Work order: Show only those lines of the entries where the string "Beginner" is found.

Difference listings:
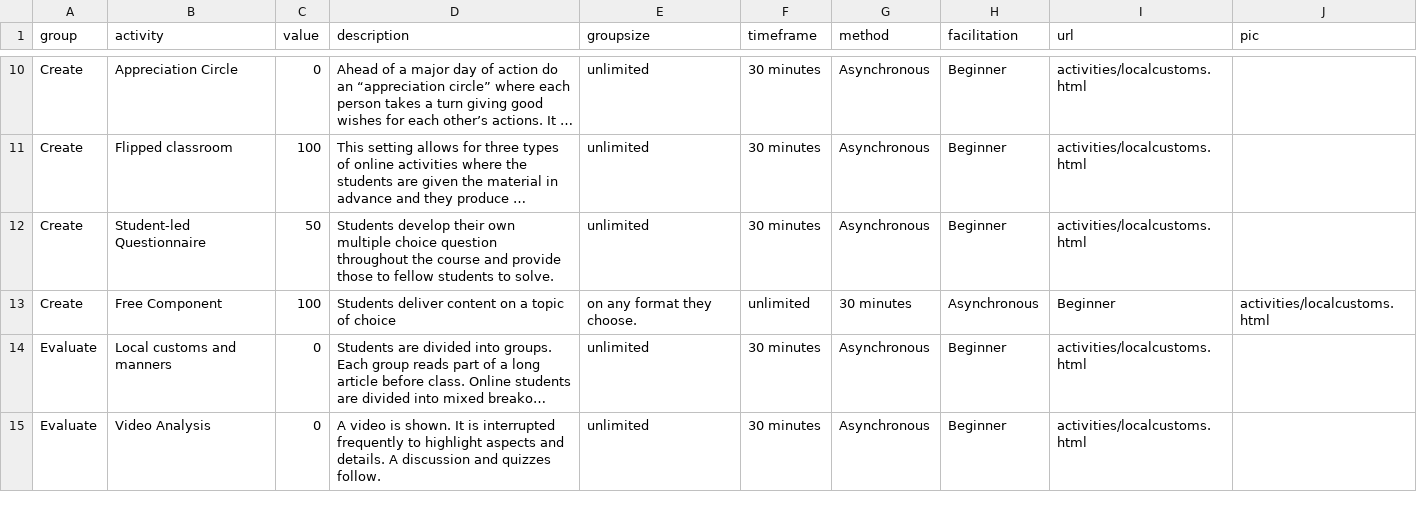
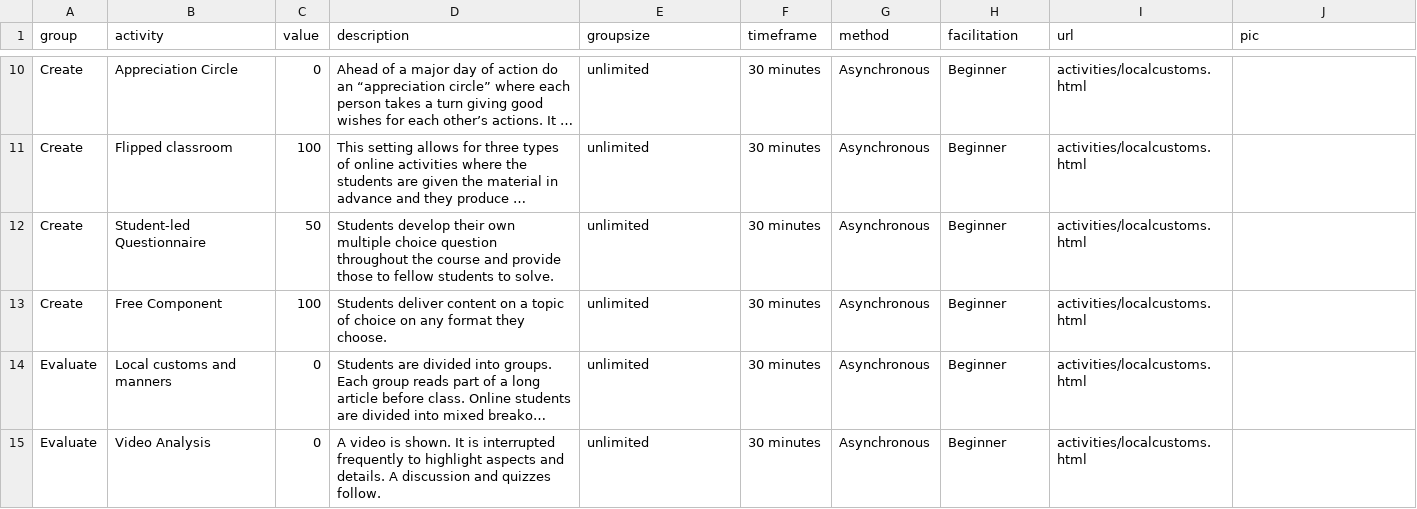
Before and after one commit to Lea1216/MasterThesis, a CSV file: heatmap_tooltiptest.csv, drawn as a sheet; only a part is shown, gaps mark what is left out; long unchanged cells end in …; the diff covers the shown part only; the diff names each change by its address in the sheet, - before the commit and + after, or states it on an @@ line.

Commit message:
Update heatmap_tooltiptest.csv

```diff
--- a/heatmap_tooltiptest.csv
+++ b/heatmap_tooltiptest.csv
-D13 (description): …of choice
+D13 (description): …of choice on any format they choose.
-E13 (groupsize): on any format they choose.
+E13 (groupsize): unlimited
-F13 (timeframe): unlimited
+F13 (timeframe): 30 minutes
-G13 (method): 30 minutes
+G13 (method): Asynchronous
-H13 (facilitation): Asynchronous
+H13 (facilitation): Beginner
-I13 (url): Beginner
+I13 (url): activities/localcustoms.html
-J13 (pic): activities/localcustoms.html
+J13 (pic): (empty)
```
Also changed, not shown: 42 edited cells elsewhere in this file.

Finished task:
+H13 (facilitation): Beginner
-I13 (url): Beginner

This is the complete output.